*Exercise objective*: Repeat each line of the listing exactly as written.

*Data extract*:
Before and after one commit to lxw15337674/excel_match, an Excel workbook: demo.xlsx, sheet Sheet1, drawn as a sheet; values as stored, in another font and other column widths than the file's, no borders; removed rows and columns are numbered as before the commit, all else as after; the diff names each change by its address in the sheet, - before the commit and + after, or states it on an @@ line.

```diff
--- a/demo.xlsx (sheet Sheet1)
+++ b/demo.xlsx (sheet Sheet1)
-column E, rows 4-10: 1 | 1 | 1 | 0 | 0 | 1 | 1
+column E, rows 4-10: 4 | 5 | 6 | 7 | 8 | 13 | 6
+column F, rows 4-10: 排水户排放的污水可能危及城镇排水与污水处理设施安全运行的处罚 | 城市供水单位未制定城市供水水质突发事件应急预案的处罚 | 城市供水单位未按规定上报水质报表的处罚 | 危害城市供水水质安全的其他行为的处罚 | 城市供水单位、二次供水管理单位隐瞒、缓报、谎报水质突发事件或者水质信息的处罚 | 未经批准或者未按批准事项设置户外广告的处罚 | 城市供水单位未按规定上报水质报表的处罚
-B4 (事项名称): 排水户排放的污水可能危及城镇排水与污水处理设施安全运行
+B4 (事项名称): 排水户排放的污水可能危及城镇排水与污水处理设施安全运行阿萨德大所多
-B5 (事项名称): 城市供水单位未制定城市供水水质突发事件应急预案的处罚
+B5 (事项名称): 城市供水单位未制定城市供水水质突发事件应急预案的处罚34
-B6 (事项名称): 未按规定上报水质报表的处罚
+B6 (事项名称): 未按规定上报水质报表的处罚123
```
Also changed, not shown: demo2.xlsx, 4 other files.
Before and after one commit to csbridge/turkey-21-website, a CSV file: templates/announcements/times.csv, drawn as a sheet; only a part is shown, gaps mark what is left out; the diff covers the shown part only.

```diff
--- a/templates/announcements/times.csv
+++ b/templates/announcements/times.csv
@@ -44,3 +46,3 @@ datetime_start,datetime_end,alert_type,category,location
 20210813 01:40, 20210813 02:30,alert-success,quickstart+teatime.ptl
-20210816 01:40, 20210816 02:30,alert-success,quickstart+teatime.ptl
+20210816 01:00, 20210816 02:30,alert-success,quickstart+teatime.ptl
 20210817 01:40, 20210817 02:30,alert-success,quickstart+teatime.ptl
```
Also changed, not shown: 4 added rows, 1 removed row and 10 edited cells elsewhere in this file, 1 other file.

*Response*:
Before and after one commit to lxw15337674/excel_match, an Excel workbook: demo.xlsx, sheet Sheet1, drawn as a sheet; values as stored, in another font and other column widths than the file's, no borders; removed rows and columns are numbered as before the commit, all else as after; the diff names each change by its address in the sheet, - before the commit and + after, or states it on an @@ line.

```diff
--- a/demo.xlsx (sheet Sheet1)
+++ b/demo.xlsx (sheet Sheet1)
-column E, rows 4-10: 1 | 1 | 1 | 0 | 0 | 1 | 1
+column E, rows 4-10: 4 | 5 | 6 | 7 | 8 | 13 | 6
+column F, rows 4-10: 排水户排放的污水可能危及城镇排水与污水处理设施安全运行的处罚 | 城市供水单位未制定城市供水水质突发事件应急预案的处罚 | 城市供水单位未按规定上报水质报表的处罚 | 危害城市供水水质安全的其他行为的处罚 | 城市供水单位、二次供水管理单位隐瞒、缓报、谎报水质突发事件或者水质信息的处罚 | 未经批准或者未按批准事项设置户外广告的处罚 | 城市供水单位未按规定上报水质报表的处罚
-B4 (事项名称): 排水户排放的污水可能危及城镇排水与污水处理设施安全运行
+B4 (事项名称): 排水户排放的污水可能危及城镇排水与污水处理设施安全运行阿萨德大所多
-B5 (事项名称): 城市供水单位未制定城市供水水质突发事件应急预案的处罚
+B5 (事项名称): 城市供水单位未制定城市供水水质突发事件应急预案的处罚34
-B6 (事项名称): 未按规定上报水质报表的处罚
+B6 (事项名称): 未按规定上报水质报表的处罚123
```
Also changed, not shown: demo2.xlsx, 4 other files.
Before and after one commit to csbridge/turkey-21-website, a CSV file: templates/announcements/times.csv, drawn as a sheet; only a part is shown, gaps mark what is left out; the diff covers the shown part only.

```diff
--- a/templates/announcements/times.csv
+++ b/templates/announcements/times.csv
@@ -44,3 +46,3 @@ datetime_start,datetime_end,alert_type,category,location
 20210813 01:40, 20210813 02:30,alert-success,quickstart+teatime.ptl
-20210816 01:40, 20210816 02:30,alert-success,quickstart+teatime.ptl
+20210816 01:00, 20210816 02:30,alert-success,quickstart+teatime.ptl
 20210817 01:40, 20210817 02:30,alert-success,quickstart+teatime.ptl
```
Also changed, not shown: 4 added rows, 1 removed row and 10 edited cells elsewhere in this file, 1 other file.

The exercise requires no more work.